Problem to solve: Nothing but the exact text of the entries should appear in your answer; pictures stay out.

Stored items:
———

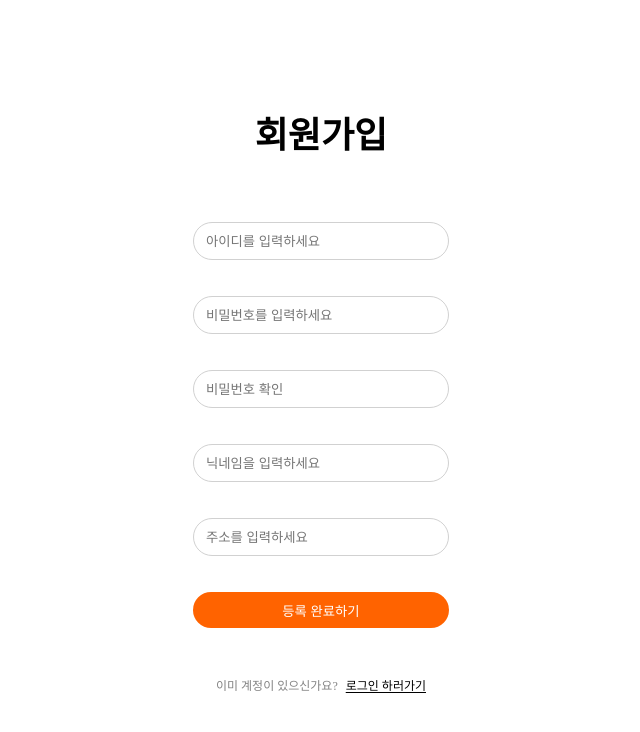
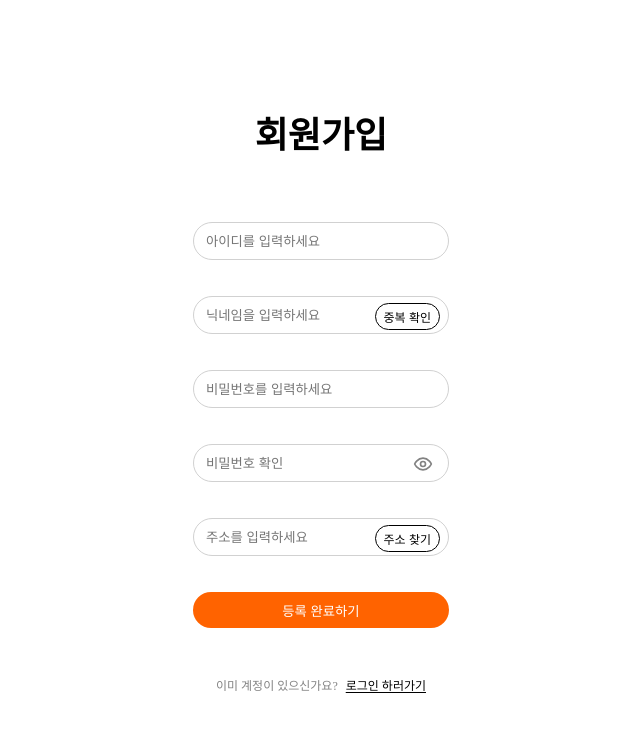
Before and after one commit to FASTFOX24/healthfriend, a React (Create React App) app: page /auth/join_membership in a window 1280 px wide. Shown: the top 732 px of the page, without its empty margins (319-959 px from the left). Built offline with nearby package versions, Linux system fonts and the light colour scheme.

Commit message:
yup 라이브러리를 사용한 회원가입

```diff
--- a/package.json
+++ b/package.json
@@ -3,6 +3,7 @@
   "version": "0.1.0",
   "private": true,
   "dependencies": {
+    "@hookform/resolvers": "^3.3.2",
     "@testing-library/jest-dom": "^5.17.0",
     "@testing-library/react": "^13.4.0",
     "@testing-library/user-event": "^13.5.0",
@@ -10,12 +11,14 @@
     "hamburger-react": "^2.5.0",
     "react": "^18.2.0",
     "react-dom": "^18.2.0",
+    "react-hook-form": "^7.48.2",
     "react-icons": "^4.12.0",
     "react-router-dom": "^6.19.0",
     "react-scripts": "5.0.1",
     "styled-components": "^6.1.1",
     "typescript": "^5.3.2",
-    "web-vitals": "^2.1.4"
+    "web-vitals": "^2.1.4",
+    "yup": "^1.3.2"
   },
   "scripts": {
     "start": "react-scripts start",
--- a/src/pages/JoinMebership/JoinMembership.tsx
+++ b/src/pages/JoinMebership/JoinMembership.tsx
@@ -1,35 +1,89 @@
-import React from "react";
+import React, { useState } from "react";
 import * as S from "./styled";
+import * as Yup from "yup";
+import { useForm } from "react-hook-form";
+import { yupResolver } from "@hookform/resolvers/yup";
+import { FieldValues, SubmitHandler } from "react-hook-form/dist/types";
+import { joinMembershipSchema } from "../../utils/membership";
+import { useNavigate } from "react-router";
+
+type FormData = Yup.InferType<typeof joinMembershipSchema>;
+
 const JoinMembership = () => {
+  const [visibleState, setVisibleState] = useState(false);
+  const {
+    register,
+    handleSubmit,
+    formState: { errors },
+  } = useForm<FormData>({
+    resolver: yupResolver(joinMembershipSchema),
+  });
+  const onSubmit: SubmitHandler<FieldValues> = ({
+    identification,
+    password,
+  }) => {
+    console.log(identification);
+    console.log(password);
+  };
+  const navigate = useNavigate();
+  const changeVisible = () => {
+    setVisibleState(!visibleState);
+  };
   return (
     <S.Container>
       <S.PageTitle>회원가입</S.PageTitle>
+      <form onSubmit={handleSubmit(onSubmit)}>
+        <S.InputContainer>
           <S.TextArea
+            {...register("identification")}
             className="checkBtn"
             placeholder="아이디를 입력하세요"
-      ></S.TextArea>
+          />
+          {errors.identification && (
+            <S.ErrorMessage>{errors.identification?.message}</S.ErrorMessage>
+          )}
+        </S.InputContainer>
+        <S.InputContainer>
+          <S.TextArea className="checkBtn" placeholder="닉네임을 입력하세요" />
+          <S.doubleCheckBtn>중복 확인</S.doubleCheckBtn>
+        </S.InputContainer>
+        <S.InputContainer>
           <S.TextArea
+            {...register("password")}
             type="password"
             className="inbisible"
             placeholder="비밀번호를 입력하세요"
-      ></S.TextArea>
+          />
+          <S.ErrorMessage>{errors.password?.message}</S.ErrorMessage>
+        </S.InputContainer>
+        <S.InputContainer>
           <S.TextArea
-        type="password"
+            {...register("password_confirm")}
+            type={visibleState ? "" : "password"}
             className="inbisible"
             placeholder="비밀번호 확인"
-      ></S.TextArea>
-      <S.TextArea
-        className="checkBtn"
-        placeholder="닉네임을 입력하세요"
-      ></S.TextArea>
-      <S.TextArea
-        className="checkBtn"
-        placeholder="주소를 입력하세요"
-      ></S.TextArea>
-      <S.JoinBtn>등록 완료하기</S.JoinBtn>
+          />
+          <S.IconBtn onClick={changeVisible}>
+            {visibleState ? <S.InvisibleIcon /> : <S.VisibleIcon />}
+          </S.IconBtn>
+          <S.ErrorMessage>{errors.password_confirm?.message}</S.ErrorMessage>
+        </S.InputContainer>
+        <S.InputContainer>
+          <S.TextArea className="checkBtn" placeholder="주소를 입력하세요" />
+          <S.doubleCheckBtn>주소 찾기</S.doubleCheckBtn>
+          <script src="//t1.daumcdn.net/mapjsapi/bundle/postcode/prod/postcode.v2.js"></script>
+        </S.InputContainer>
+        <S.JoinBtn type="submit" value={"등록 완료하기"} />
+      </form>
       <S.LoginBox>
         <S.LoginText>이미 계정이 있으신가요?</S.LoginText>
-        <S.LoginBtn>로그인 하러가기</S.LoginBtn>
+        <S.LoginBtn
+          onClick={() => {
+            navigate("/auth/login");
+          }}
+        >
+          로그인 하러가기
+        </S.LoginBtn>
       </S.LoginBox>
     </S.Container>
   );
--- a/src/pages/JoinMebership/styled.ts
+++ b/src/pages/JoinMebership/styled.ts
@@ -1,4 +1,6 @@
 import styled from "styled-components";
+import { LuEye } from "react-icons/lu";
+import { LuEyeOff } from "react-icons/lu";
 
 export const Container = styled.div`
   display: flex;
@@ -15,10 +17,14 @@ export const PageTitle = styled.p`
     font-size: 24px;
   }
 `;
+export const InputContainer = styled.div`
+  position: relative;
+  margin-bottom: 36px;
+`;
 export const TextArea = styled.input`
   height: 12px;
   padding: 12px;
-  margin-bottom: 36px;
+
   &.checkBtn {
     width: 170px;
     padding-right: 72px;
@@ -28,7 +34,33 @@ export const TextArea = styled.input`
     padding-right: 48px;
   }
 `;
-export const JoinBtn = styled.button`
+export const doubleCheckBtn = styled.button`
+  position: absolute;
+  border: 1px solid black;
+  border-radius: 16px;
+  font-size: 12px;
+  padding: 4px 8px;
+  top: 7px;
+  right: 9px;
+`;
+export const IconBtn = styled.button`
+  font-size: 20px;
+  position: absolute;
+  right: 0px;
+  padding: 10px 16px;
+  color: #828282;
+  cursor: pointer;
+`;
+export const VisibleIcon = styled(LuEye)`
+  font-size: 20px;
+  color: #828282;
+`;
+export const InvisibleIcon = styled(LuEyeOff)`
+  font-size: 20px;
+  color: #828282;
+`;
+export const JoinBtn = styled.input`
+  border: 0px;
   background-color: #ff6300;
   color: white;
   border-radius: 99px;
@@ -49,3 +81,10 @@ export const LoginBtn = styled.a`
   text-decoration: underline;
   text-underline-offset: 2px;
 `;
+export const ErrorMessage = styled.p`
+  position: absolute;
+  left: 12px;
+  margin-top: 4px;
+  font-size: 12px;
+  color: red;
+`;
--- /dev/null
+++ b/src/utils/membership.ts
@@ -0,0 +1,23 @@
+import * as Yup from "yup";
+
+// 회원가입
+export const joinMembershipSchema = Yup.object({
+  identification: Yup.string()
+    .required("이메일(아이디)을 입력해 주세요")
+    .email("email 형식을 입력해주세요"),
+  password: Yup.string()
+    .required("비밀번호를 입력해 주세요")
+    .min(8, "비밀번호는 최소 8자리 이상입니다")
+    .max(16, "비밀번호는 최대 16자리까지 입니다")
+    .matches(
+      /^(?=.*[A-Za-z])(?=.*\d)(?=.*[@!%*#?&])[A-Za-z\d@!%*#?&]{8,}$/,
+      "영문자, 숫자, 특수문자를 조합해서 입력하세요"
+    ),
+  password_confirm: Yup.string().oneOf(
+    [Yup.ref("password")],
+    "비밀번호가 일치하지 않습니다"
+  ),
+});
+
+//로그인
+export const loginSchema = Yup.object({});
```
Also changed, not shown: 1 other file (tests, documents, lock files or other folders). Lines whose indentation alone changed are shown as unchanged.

———

Completed exercise:
Before and after one commit to FASTFOX24/healthfriend, a React (Create React App) app: page /auth/join_membership in a window 1280 px wide. Shown: the top 732 px of the page, without its empty margins (319-959 px from the left). Built offline with nearby package versions, Linux system fonts and the light colour scheme.

Commit message:
yup 라이브러리를 사용한 회원가입

```diff
--- a/package.json
+++ b/package.json
@@ -3,6 +3,7 @@
   "version": "0.1.0",
   "private": true,
   "dependencies": {
+    "@hookform/resolvers": "^3.3.2",
     "@testing-library/jest-dom": "^5.17.0",
     "@testing-library/react": "^13.4.0",
     "@testing-library/user-event": "^13.5.0",
@@ -10,12 +11,14 @@
     "hamburger-react": "^2.5.0",
     "react": "^18.2.0",
     "react-dom": "^18.2.0",
+    "react-hook-form": "^7.48.2",
     "react-icons": "^4.12.0",
     "react-router-dom": "^6.19.0",
     "react-scripts": "5.0.1",
     "styled-components": "^6.1.1",
     "typescript": "^5.3.2",
-    "web-vitals": "^2.1.4"
+    "web-vitals": "^2.1.4",
+    "yup": "^1.3.2"
   },
   "scripts": {
     "start": "react-scripts start",
--- a/src/pages/JoinMebership/JoinMembership.tsx
+++ b/src/pages/JoinMebership/JoinMembership.tsx
@@ -1,35 +1,89 @@
-import React from "react";
+import React, { useState } from "react";
 import * as S from "./styled";
+import * as Yup from "yup";
+import { useForm } from "react-hook-form";
+import { yupResolver } from "@hookform/resolvers/yup";
+import { FieldValues, SubmitHandler } from "react-hook-form/dist/types";
+import { joinMembershipSchema } from "../../utils/membership";
+import { useNavigate } from "react-router";
+
+type FormData = Yup.InferType<typeof joinMembershipSchema>;
+
 const JoinMembership = () => {
+  const [visibleState, setVisibleState] = useState(false);
+  const {
+    register,
+    handleSubmit,
+    formState: { errors },
+  } = useForm<FormData>({
+    resolver: yupResolver(joinMembershipSchema),
+  });
+  const onSubmit: SubmitHandler<FieldValues> = ({
+    identification,
+    password,
+  }) => {
+    console.log(identification);
+    console.log(password);
+  };
+  const navigate = useNavigate();
+  const changeVisible = () => {
+    setVisibleState(!visibleState);
+  };
   return (
     <S.Container>
       <S.PageTitle>회원가입</S.PageTitle>
+      <form onSubmit={handleSubmit(onSubmit)}>
+        <S.InputContainer>
           <S.TextArea
+            {...register("identification")}
             className="checkBtn"
             placeholder="아이디를 입력하세요"
-      ></S.TextArea>
+          />
+          {errors.identification && (
+            <S.ErrorMessage>{errors.identification?.message}</S.ErrorMessage>
+          )}
+        </S.InputContainer>
+        <S.InputContainer>
+          <S.TextArea className="checkBtn" placeholder="닉네임을 입력하세요" />
+          <S.doubleCheckBtn>중복 확인</S.doubleCheckBtn>
+        </S.InputContainer>
+        <S.InputContainer>
           <S.TextArea
+            {...register("password")}
             type="password"
             className="inbisible"
             placeholder="비밀번호를 입력하세요"
-      ></S.TextArea>
+          />
+          <S.ErrorMessage>{errors.password?.message}</S.ErrorMessage>
+        </S.InputContainer>
+        <S.InputContainer>
           <S.TextArea
-        type="password"
+            {...register("password_confirm")}
+            type={visibleState ? "" : "password"}
             className="inbisible"
             placeholder="비밀번호 확인"
-      ></S.TextArea>
-      <S.TextArea
-        className="checkBtn"
-        placeholder="닉네임을 입력하세요"
-      ></S.TextArea>
-      <S.TextArea
-        className="checkBtn"
-        placeholder="주소를 입력하세요"
-      ></S.TextArea>
-      <S.JoinBtn>등록 완료하기</S.JoinBtn>
+          />
+          <S.IconBtn onClick={changeVisible}>
+            {visibleState ? <S.InvisibleIcon /> : <S.VisibleIcon />}
+          </S.IconBtn>
+          <S.ErrorMessage>{errors.password_confirm?.message}</S.ErrorMessage>
+        </S.InputContainer>
+        <S.InputContainer>
+          <S.TextArea className="checkBtn" placeholder="주소를 입력하세요" />
+          <S.doubleCheckBtn>주소 찾기</S.doubleCheckBtn>
+          <script src="//t1.daumcdn.net/mapjsapi/bundle/postcode/prod/postcode.v2.js"></script>
+        </S.InputContainer>
+        <S.JoinBtn type="submit" value={"등록 완료하기"} />
+      </form>
       <S.LoginBox>
         <S.LoginText>이미 계정이 있으신가요?</S.LoginText>
-        <S.LoginBtn>로그인 하러가기</S.LoginBtn>
+        <S.LoginBtn
+          onClick={() => {
+            navigate("/auth/login");
+          }}
+        >
+          로그인 하러가기
+        </S.LoginBtn>
       </S.LoginBox>
     </S.Container>
   );
--- a/src/pages/JoinMebership/styled.ts
+++ b/src/pages/JoinMebership/styled.ts
@@ -1,4 +1,6 @@
 import styled from "styled-components";
+import { LuEye } from "react-icons/lu";
+import { LuEyeOff } from "react-icons/lu";
 
 export const Container = styled.div`
   display: flex;
@@ -15,10 +17,14 @@ export const PageTitle = styled.p`
     font-size: 24px;
   }
 `;
+export const InputContainer = styled.div`
+  position: relative;
+  margin-bottom: 36px;
+`;
 export const TextArea = styled.input`
   height: 12px;
   padding: 12px;
-  margin-bottom: 36px;
+
   &.checkBtn {
     width: 170px;
     padding-right: 72px;
@@ -28,7 +34,33 @@ export const TextArea = styled.input`
     padding-right: 48px;
   }
 `;
-export const JoinBtn = styled.button`
+export const doubleCheckBtn = styled.button`
+  position: absolute;
+  border: 1px solid black;
+  border-radius: 16px;
+  font-size: 12px;
+  padding: 4px 8px;
+  top: 7px;
+  right: 9px;
+`;
+export const IconBtn = styled.button`
+  font-size: 20px;
+  position: absolute;
+  right: 0px;
+  padding: 10px 16px;
+  color: #828282;
+  cursor: pointer;
+`;
+export const VisibleIcon = styled(LuEye)`
+  font-size: 20px;
+  color: #828282;
+`;
+export const InvisibleIcon = styled(LuEyeOff)`
+  font-size: 20px;
+  color: #828282;
+`;
+export const JoinBtn = styled.input`
+  border: 0px;
   background-color: #ff6300;
   color: white;
   border-radius: 99px;
@@ -49,3 +81,10 @@ export const LoginBtn = styled.a`
   text-decoration: underline;
   text-underline-offset: 2px;
 `;
+export const ErrorMessage = styled.p`
+  position: absolute;
+  left: 12px;
+  margin-top: 4px;
+  font-size: 12px;
+  color: red;
+`;
--- /dev/null
+++ b/src/utils/membership.ts
@@ -0,0 +1,23 @@
+import * as Yup from "yup";
+
+// 회원가입
+export const joinMembershipSchema = Yup.object({
+  identification: Yup.string()
+    .required("이메일(아이디)을 입력해 주세요")
+    .email("email 형식을 입력해주세요"),
+  password: Yup.string()
+    .required("비밀번호를 입력해 주세요")
+    .min(8, "비밀번호는 최소 8자리 이상입니다")
+    .max(16, "비밀번호는 최대 16자리까지 입니다")
+    .matches(
+      /^(?=.*[A-Za-z])(?=.*\d)(?=.*[@!%*#?&])[A-Za-z\d@!%*#?&]{8,}$/,
+      "영문자, 숫자, 특수문자를 조합해서 입력하세요"
+    ),
+  password_confirm: Yup.string().oneOf(
+    [Yup.ref("password")],
+    "비밀번호가 일치하지 않습니다"
+  ),
+});
+
+//로그인
+export const loginSchema = Yup.object({});
```
Also changed, not shown: 1 other file (tests, documents, lock files or other folders). Lines whose indentation alone changed are shown as unchanged.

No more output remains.